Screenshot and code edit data
——

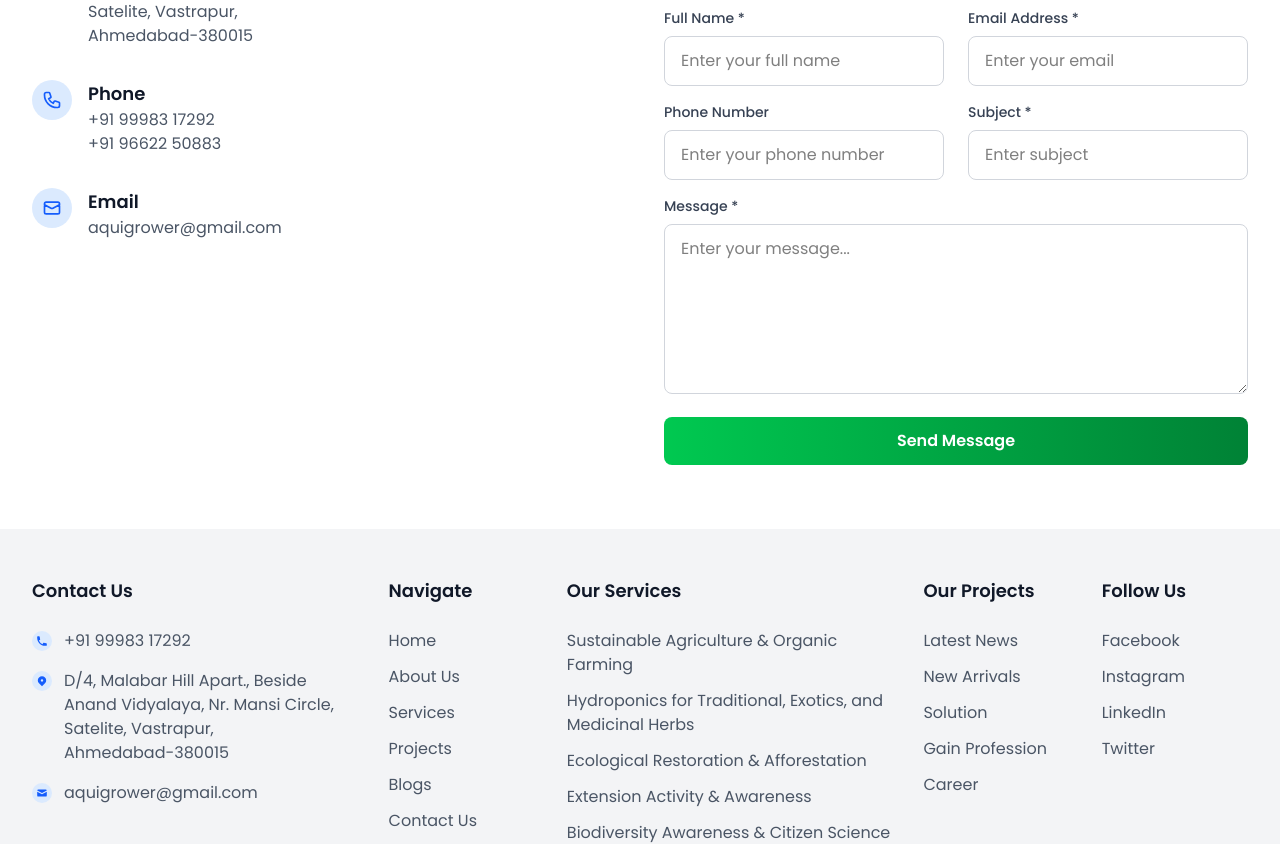
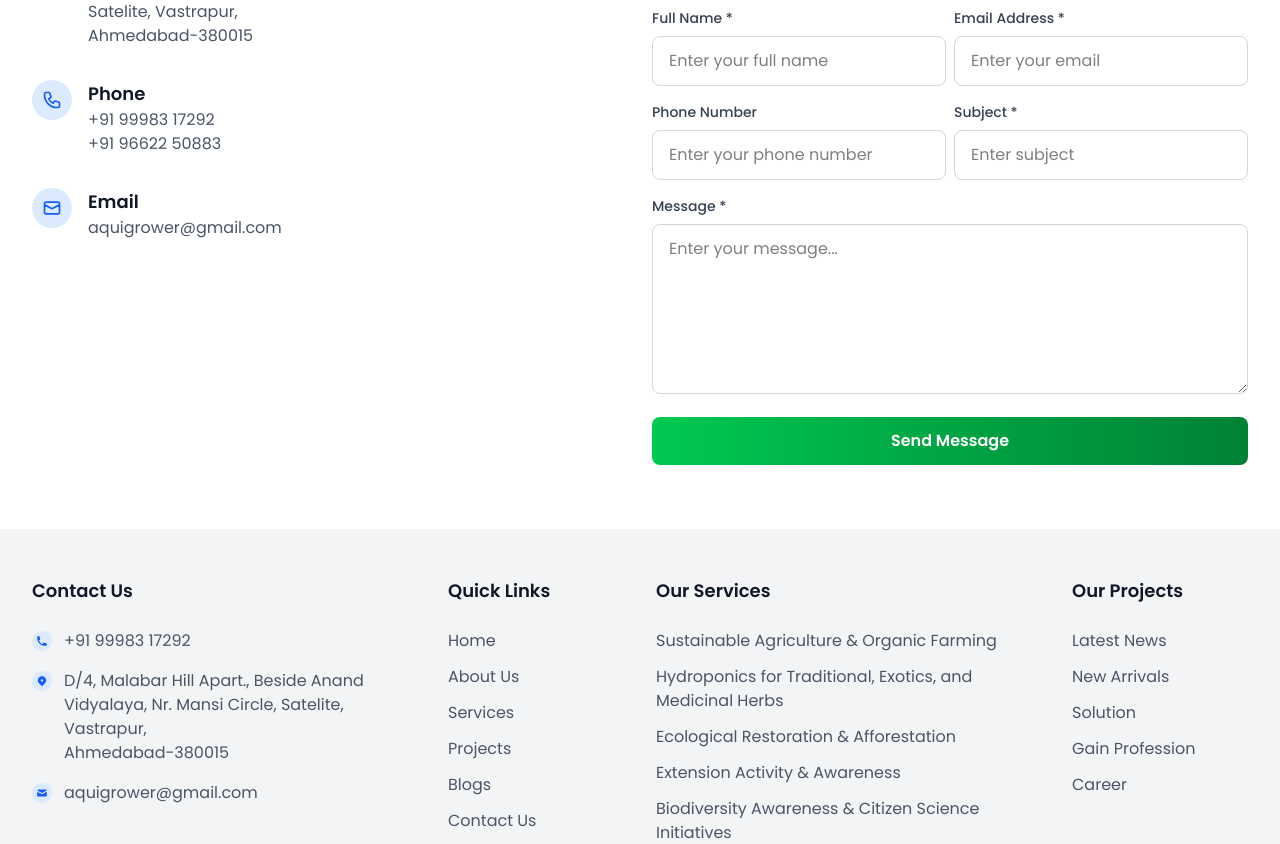
Before and after one commit to chetanpanara/aquigrower, a Next.js app: page /contact in a window 1280 px wide. Shown: the part 264-1108 px from the top of the page. Built offline with nearby package versions, Linux system fonts and the light colour scheme.

Commit message:
contact done

```diff
--- a/app/contact/page.js
+++ b/app/contact/page.js
@@ -58,7 +58,7 @@
           </p>
         </div>
 
-        <div className="grid grid-cols-1 lg:grid-cols-2 gap-12">
+        <div className="grid grid-cols-1 md:grid-cols-2 lg:grid-cols-2 gap-6">
           {/* Contact Information */}
           <div className="space-y-12">
             {/* Contact Details */}
@@ -170,7 +170,7 @@
             )}
 
             <form onSubmit={handleSubmit} className="space-y-4">
-              <div className="grid grid-cols-1 sm:grid-cols-2 gap-6">
+              <div className="grid grid-cols-1 sm:grid-cols-2 gap-2">
                 <div>
                   <label
                     htmlFor="name"
@@ -210,7 +210,7 @@
                 </div>
               </div>
 
-              <div className="grid grid-cols-1 sm:grid-cols-2 gap-6">
+              <div className="grid grid-cols-1 sm:grid-cols-2 gap-2">
                 <div>
                   <label
                     htmlFor="phone"
@@ -305,46 +305,6 @@
           </div>
         </div>
       </div>
-
-      {/* Map Section (Optional) */}
-      {/* <div className="bg-gray-100 py-16">
-        <div className="max-w-7xl mx-auto px-4 sm:px-6 lg:px-8">
-          <div className="text-center mb-12">
-            <h2 className="text-3xl font-bold text-gray-900 mb-4">Find Us</h2>
-            <p className="text-lg text-gray-600">
-              Visit our office for face-to-face consultation
-            </p>
-          </div>
-
-          <div className="bg-gray-300 rounded-2xl h-96 flex items-center justify-center">
-            <div className="text-center">
-              <svg
-                className="w-16 h-16 text-gray-500 mx-auto mb-4"
-                fill="none"
-                stroke="currentColor"
-                viewBox="0 0 24 24"
-              >
-                <path
-                  strokeLinecap="round"
-                  strokeLinejoin="round"
-                  strokeWidth={2}
-                  d="M17.657 16.657L13.414 20.9a1.998 1.998 0 01-2.827 0l-4.244-4.243a8 8 0 1111.314 0z"
-                />
-                <path
-                  strokeLinecap="round"
-                  strokeLinejoin="round"
-                  strokeWidth={2}
-                  d="M15 11a3 3 0 11-6 0 3 3 0 016 0z"
-                />
-              </svg>
-              <p className="text-gray-600">Interactive Map</p>
-              <p className="text-sm text-gray-500 mt-2">
-                Integrate Google Maps or similar service here
-              </p>
-            </div>
-          </div>
-        </div>
-      </div> */}
     </>
   );
 }
--- a/components/Footer.js
+++ b/components/Footer.js
@@ -6,7 +6,7 @@
     <footer className="bg-gray-100 py-12 px-4 sm:px-6 lg:px-8">
       <div className="max-w-7xl mx-auto">
         {/* Main Footer Content */}
-        <div className="grid grid-cols-1 md:grid-cols-2 lg:grid-cols-7 gap-6 lg:gap-8">
+        <div className="grid grid-cols-1 md:grid-cols-2 lg:grid-cols-6 gap-6 lg:gap-8">
           {/* Contact Section */}
           <div className="lg:col-span-2">
             <h3 className="text-lg font-semibold text-gray-900 mb-6">
@@ -77,7 +77,7 @@
           {/* Navigate Section */}
           <div className="lg:col-span-1">
             <h3 className="text-lg font-semibold text-gray-900 mb-6">
-              Navigate
+              Quick Links
             </h3>
             <nav className="space-y-3">
               <Link
@@ -198,7 +198,7 @@
           </div>
 
           {/* Follow Us Section */}
-          <div className="lg:col-span-1">
+          {/* <div className="lg:col-span-1">
             <h3 className="text-lg font-semibold text-gray-900 mb-6">
               Follow Us
             </h3>
@@ -236,7 +236,7 @@
                 Twitter
               </Link>
             </nav>
-          </div>
+          </div> */}
         </div>
 
         {/* Footer Bottom */}
```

——

• WORK ORDER
Each line of the data that holds the word "auto" should be copied.

• OUTPUT FOR THIS TASK
-        <div className="max-w-7xl mx-auto px-4 sm:px-6 lg:px-8">
-                className="w-16 h-16 text-gray-500 mx-auto mb-4"
       <div className="max-w-7xl mx-auto">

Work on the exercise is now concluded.